Includes the Third Edition of the Bucholtz-Ludwig Map of 1858 in Fine Condition
"Virginia Military Institute Map of Virginia [with] Physical Survey of Virginia. Geographical Position of Its Commercial Advantages, and National Importance. (Preliminary Report)", Maury, M. F.
Subject: Virginia, Civil War Reconstruction
Period: 1868 (published)
Color: Hand Color
34.9 x 18.6 inches
88.6 x 47.2 cm
This detailed map of the state was issued shortly after the conclusion of the Civil War and, according to Bill Wooldridge's excellent article in the Portolan, is the third edition of the Bucholtz-Ludwig map of 1858. It is the same width as the original Bucholtz map but about 5" shorter, and a new title imprint has replaced the old table of railroads. In 1868 General Francis Smith, Superintendent of the Virginia Military Institute, convinced Maury to return to Virginia (from England) to become a Physics professor and produce a "Physical Survey of Virginia." The survey was intended to aid in Virginia's recovery from the Civil War with the goal of developing "the physical resources of the State, to make known its geography, and to point out the great commercial advantages which naturally arise from its situation with regard to the sea and the interior." While the original goal of both Smith and Maury was to carry out brand new surveys and triangulations, the reality was that Maury was only given 6 months to complete the task. Given the tight timeline, Maury elected to use Ludwig's map with some modifications, and gives credit to Ludwig as the engraver.
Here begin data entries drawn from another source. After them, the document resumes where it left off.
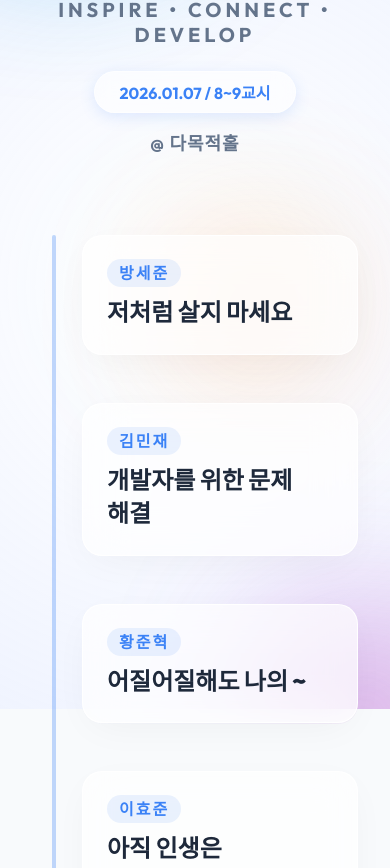
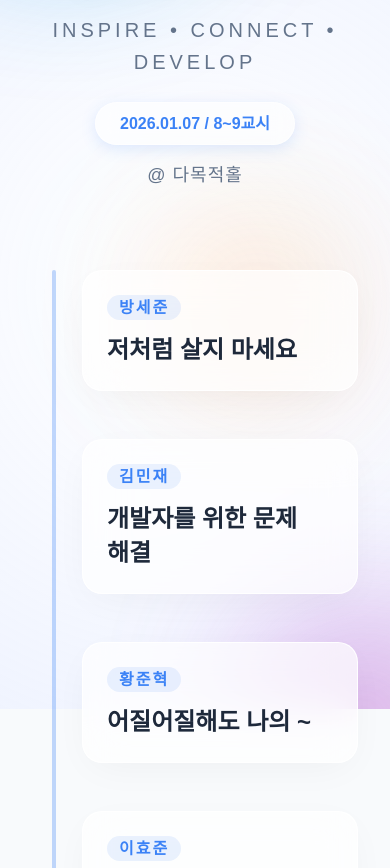
Before and after one commit to heodongun/bumacon, a plain HTML site: page index.html in a window 390 px wide. Shown: the part 135-1003 px from the top of the page. Drawn offline with Linux system fonts and the light colour scheme; a web font is replaced by a local one.

Commit message:
Update style.css

```diff
--- a/style.css
+++ b/style.css
@@ -11,6 +11,7 @@
     --line-color: rgba(59, 130, 246, 0.3);
 }
 
+/* 폰트 초기 설정 */
 * {
     margin: 0;
     padding: 0;
@@ -18,17 +19,18 @@
 }
 
 body {
-    font-family: 'Pretendard', 'Outfit', sans-serif;
+    /* GMarketSans를 기본 폰트로 설정 */
+    font-family: 'GMarketSans', sans-serif;
     background-color: var(--bg-color);
     color: var(--text-main);
     min-height: 100vh;
     display: flex;
     justify-content: center;
     align-items: flex-start;
-    /* Changed from center to allow scrolling */
     padding: 4rem 2rem;
     overflow-x: hidden;
     position: relative;
+    line-height: 1.6;
 }
 
 /* Bright Animated Background */
@@ -80,18 +82,12 @@
 }
 
 @keyframes float {
-    0% {
-        transform: translate(0, 0) rotate(0deg);
-    }
-
-    100% {
-        transform: translate(50px, 50px) rotate(10deg);
-    }
+    0% { transform: translate(0, 0) rotate(0deg); }
+    100% { transform: translate(50px, 50px) rotate(10deg); }
 }
 
 .container {
     max-width: 800px;
-    /* Reduced width for timeline focus */
     width: 100%;
     z-index: 1;
 }
@@ -104,9 +100,8 @@
 }
 
 .event-title {
-    font-family: 'Outfit', sans-serif;
     font-size: 5rem;
-    font-weight: 900;
+    font-weight: 700; /* GMarketSansBold 사용 */
     letter-spacing: -2px;
     background: linear-gradient(135deg, #1e293b, #334155);
     -webkit-background-clip: text;
@@ -117,7 +112,7 @@
 
 .event-subtitle {
     font-size: 1.25rem;
-    font-weight: 600;
+    font-weight: 500; /* Medium */
     letter-spacing: 4px;
     color: var(--text-muted);
     margin-bottom: 1.5rem;
@@ -130,7 +125,6 @@
     border: 1px solid rgba(255, 255, 255, 0.6);
     border-radius: 50px;
     font-weight: 700;
-    font-family: 'Outfit', sans-serif;
     color: var(--accent-1);
     backdrop-filter: blur(10px);
     box-shadow: 0 4px 15px rgba(59, 130, 246, 0.15);
@@ -140,7 +134,7 @@
     display: block;
     margin-top: 1rem;
     font-size: 1.125rem;
-    font-weight: 600;
+    font-weight: 500;
     color: var(--text-muted);
     letter-spacing: 1px;
 }
@@ -176,8 +170,6 @@
     width: 100%;
 }
 
-
-
 .card {
     background: var(--card-bg);
     border: 1px solid var(--card-border);
@@ -188,7 +180,6 @@
     transition: all 0.4s cubic-bezier(0.175, 0.885, 0.32, 1.275);
     width: 100%;
     max-width: 600px;
-    /* Constrain card width */
     text-align: center;
     position: relative;
     animation: fadeInUp 0.8s ease-out backwards;
@@ -198,38 +189,17 @@
     transform: translateY(-5px) scale(1.02);
     box-shadow: 0 20px 60px -10px rgba(59, 130, 246, 0.2);
     background: rgba(255, 255, 255, 0.9);
-    z-index: 5;
 }
 
 /* Animation Delays */
-.timeline-item:nth-child(2) .card {
-    animation-delay: 0.1s;
-}
+.timeline-item:nth-child(2) .card { animation-delay: 0.1s; }
+.timeline-item:nth-child(3) .card { animation-delay: 0.2s; }
+.timeline-item:nth-child(4) .card { animation-delay: 0.3s; }
+.timeline-item:nth-child(5) .card { animation-delay: 0.4s; }
+.timeline-item:nth-child(6) .card { animation-delay: 0.5s; }
+.timeline-item:nth-child(7) .card { animation-delay: 0.6s; }
 
-/* +1 because of line */
-.timeline-item:nth-child(3) .card {
-    animation-delay: 0.2s;
-}
-
-.timeline-item:nth-child(4) .card {
-    animation-delay: 0.3s;
-}
-
-.timeline-item:nth-child(5) .card {
-    animation-delay: 0.4s;
-}
-
-.timeline-item:nth-child(6) .card {
-    animation-delay: 0.5s;
-}
-
-.timeline-item:nth-child(7) .card {
-    animation-delay: 0.6s;
-}
-
-.speaker-info-header {
-    margin-bottom: 0.5rem;
-}
+.speaker-info-header { margin-bottom: 0.75rem; }
 
 .speaker-name {
     font-size: 1rem;
@@ -244,11 +214,10 @@
 
 .session-title {
     font-size: 1.5rem;
-    font-weight: 800;
+    font-weight: 700;
     line-height: 1.4;
     color: var(--text-main);
     word-break: keep-all;
-    margin: 0;
 }
 
 /* Footer */
@@ -260,8 +229,7 @@
 }
 
 .lineup-footer h3 {
-    font-family: 'Outfit', sans-serif;
-    font-weight: 900;
+    font-weight: 700;
     letter-spacing: 2px;
     color: var(--accent-2);
     margin-bottom: 1.5rem;
@@ -285,55 +253,19 @@
 
 /* Animations */
 @keyframes fadeInUp {
-    from {
-        opacity: 0;
-        transform: translateY(30px);
-    }
-
-    to {
-        opacity: 1;
-        transform: translateY(0);
-    }
+    from { opacity: 0; transform: translateY(30px); }
+    to { opacity: 1; transform: translateY(0); }
 }
 
 @keyframes fadeInDown {
-    from {
-        opacity: 0;
-        transform: translateY(-30px);
-    }
-
-    to {
-        opacity: 1;
-        transform: translateY(0);
-    }
+    from { opacity: 0; transform: translateY(-30px); }
+    to { opacity: 1; transform: translateY(0); }
 }
 
 /* Responsive adjustments */
 @media (max-width: 768px) {
-    .event-title {
-        font-size: 3rem;
-    }
-
-    .timeline-line {
-        left: 20px;
-        transform: none;
-    }
-
-    .timeline-item {
-        justify-content: flex-start;
-        padding-left: 50px;
-        /* Space for line/dot */
-    }
-
-
-
-    .card {
-        text-align: left;
-        padding: 1.5rem;
-    }
-
-    .speaker-info-header {
-        display: inline-block;
-        margin-bottom: 0.75rem;
-    }
+    .event-title { font-size: 3rem; }
+    .timeline-line { left: 20px; transform: none; }
+    .timeline-item { justify-content: flex-start; padding-left: 50px; }
+    .card { text-align: left; padding: 1.5rem; }
 }
```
Cartographically, the map extends west through the unnamed West Virginia to the Ohio River with Virginia counties highlighted in hand color. A key at left identifies towns, cities, completed railroads, proposed railroads, canals, hot springs, and more. Of particular interest in this example is the erroneous state border that locates Alleghany, Bath and Highland counties in West Virginia that was accidentally held over from Ludwig's earlier map. While Maury corrects this to a degree by coloring these counties to be part of Virginia, the engraved state border is clearly visible on the eastern edge of these counties. Also of interest is the use of color (not defined in the key) to highlight specific railroads and canals of importance including a rail line to the coal riches of southwest Virginia and both a potential railroad and canal extending to the Ohio River. Completing a communication with the Ohio River would have opened up a new trade route between the Mississippi River and Atlantic Ocean, and resulted in tremendous benefit to the state's economy.
Accompanying the large Virginia map are two maps: Map of the United States. Constructed on the Rectangular Tangential Projection and Steam Line Between Norfolk & Flushing Showing the Back Country Geographically Tributary to Each. This first map includes a blue line running along major rivers connecting the Atlantic to the Pacific Ocean and labeled "Route to the Pacific pointed out by the Rev. James Maury in 1753." While it may have seemed plausible in 1753, it could not be refuted until Lewis & Clark traversed the area 50 years later (Reverend Maury was Matthew Fontaine Maury's grandfather). The map also includes an line of equidistance between Norfolk and New York extending to the Pacific - another visual effect to encourage trade to flow through Virginia's canals and railroads. Includes the 90 page disbound report.
Matthew Fontaine Maury (1806-73) was Superintendent of the U.S. Naval Observatory from 1842-1861. In 1855 he published his Physical Geography of the Sea, which was the first comprehensive book on oceanography. Prior to his role at VMI (1868-73), Maury was a Commander in the Confederate Navy.
List of maps:
A. Virginia Military Institute Map of Virginia Compiled Chiefly from C.L. Ludwig's Map, and from Other More Recent Data, hand color (34.9 x 18.6"). Condition: A fine example, issued folding and now flattened and backed with tissue. (A+)
B. Map of the United States. Constructed on the Rectangular Tangential Projection, by J.H. Waddell, hand color (26.3 x 17.9"). Condition: Issued folding with a 3.5" edge tear at left and numerous fold separations that have been mostly closed on verso with archival tape. (B)
C. Steam Line Between Norfolk & Flushing Showing the Back Country Geographically Tributary to Each..., black & white (44.8 x 8.2"). Condition: Issued folding with minor toning, scattered foxing, and several extraneous creases adjacent to the folds. (B)
See also lot 832 for Stephenson and McKee's Virginia in Maps, that discusses this map.
References: Wooldridge (Portolan - Spring 2007) pp. 26-39; Stephenson & McKee, p. 268; Phillips (Maps) p. 990.
See description above for condition of maps. Report text is lightly toned and the paper wrappers are worn and detached. (Report: B)